**Task requirements**
Report the count of lines containing the word "sqrt" in the entries below, and nothing more.

**Data section**
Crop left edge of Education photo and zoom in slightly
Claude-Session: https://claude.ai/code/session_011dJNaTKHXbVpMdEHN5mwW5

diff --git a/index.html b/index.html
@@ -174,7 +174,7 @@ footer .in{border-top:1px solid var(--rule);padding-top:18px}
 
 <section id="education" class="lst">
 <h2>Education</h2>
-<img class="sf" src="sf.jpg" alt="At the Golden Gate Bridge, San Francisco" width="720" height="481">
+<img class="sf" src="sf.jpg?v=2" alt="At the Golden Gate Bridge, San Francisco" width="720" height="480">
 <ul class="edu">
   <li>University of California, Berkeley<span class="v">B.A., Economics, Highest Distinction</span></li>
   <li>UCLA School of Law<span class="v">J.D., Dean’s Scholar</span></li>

--

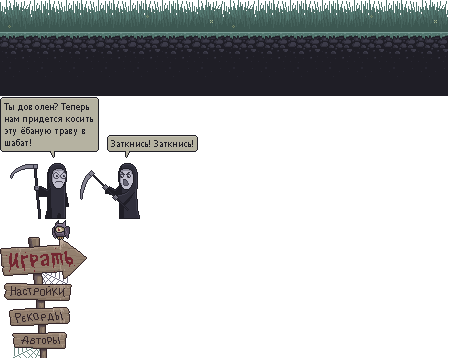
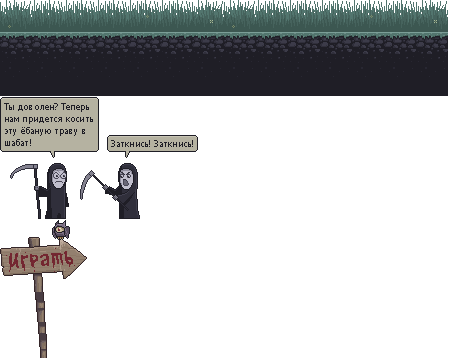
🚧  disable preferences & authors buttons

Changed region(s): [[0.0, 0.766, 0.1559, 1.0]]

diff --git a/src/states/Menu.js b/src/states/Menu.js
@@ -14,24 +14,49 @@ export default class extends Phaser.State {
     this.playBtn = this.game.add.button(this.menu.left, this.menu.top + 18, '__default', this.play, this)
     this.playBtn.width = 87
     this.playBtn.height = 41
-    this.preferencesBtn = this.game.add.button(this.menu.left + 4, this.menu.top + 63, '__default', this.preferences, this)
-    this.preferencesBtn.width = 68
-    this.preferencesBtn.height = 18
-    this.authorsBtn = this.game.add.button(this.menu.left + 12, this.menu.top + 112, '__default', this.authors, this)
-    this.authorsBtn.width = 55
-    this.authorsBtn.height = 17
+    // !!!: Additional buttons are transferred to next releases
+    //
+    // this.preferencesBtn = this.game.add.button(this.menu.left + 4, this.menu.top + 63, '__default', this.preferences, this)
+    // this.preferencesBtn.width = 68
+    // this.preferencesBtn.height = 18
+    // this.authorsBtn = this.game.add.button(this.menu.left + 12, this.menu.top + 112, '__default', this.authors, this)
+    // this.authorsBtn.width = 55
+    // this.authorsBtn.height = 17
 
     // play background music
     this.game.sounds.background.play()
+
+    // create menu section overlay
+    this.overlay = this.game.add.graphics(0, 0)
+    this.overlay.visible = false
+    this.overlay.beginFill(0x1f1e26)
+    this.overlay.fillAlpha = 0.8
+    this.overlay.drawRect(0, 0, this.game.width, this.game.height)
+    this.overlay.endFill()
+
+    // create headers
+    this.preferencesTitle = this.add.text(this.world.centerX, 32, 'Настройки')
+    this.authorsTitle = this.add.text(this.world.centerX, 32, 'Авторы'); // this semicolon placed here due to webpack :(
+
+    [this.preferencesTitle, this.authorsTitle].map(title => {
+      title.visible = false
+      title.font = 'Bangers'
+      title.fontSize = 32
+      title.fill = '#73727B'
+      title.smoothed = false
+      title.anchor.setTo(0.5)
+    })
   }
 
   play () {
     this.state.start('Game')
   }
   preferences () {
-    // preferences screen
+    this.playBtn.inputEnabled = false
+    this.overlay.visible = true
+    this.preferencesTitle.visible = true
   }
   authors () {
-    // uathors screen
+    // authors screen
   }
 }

==

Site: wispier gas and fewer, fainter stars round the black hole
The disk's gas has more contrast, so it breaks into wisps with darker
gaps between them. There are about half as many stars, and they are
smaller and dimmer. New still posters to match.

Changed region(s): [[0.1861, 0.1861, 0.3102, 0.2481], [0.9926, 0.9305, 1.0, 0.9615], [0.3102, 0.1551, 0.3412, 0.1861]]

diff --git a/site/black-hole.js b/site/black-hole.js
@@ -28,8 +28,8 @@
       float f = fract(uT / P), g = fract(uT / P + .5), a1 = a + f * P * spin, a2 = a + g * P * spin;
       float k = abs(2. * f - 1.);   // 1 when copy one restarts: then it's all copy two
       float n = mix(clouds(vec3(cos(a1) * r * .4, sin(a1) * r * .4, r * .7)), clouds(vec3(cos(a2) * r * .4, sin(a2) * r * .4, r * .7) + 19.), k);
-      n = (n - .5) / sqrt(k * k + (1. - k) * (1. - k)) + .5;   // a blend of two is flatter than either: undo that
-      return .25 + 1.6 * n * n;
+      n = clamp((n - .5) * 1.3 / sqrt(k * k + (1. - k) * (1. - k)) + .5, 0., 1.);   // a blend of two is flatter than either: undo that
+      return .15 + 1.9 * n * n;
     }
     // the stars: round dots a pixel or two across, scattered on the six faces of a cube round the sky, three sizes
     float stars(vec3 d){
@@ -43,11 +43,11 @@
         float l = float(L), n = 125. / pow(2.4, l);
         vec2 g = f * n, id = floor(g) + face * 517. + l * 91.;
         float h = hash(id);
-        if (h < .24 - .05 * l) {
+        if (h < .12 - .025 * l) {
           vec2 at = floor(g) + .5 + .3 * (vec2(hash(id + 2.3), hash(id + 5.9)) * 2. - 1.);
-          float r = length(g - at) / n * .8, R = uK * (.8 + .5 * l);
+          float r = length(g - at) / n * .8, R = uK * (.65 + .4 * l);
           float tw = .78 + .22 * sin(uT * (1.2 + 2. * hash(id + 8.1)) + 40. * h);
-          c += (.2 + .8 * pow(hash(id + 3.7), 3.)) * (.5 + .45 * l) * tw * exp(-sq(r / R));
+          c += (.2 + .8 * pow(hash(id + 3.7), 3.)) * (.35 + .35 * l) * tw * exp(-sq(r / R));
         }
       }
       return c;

**Exercise output**
2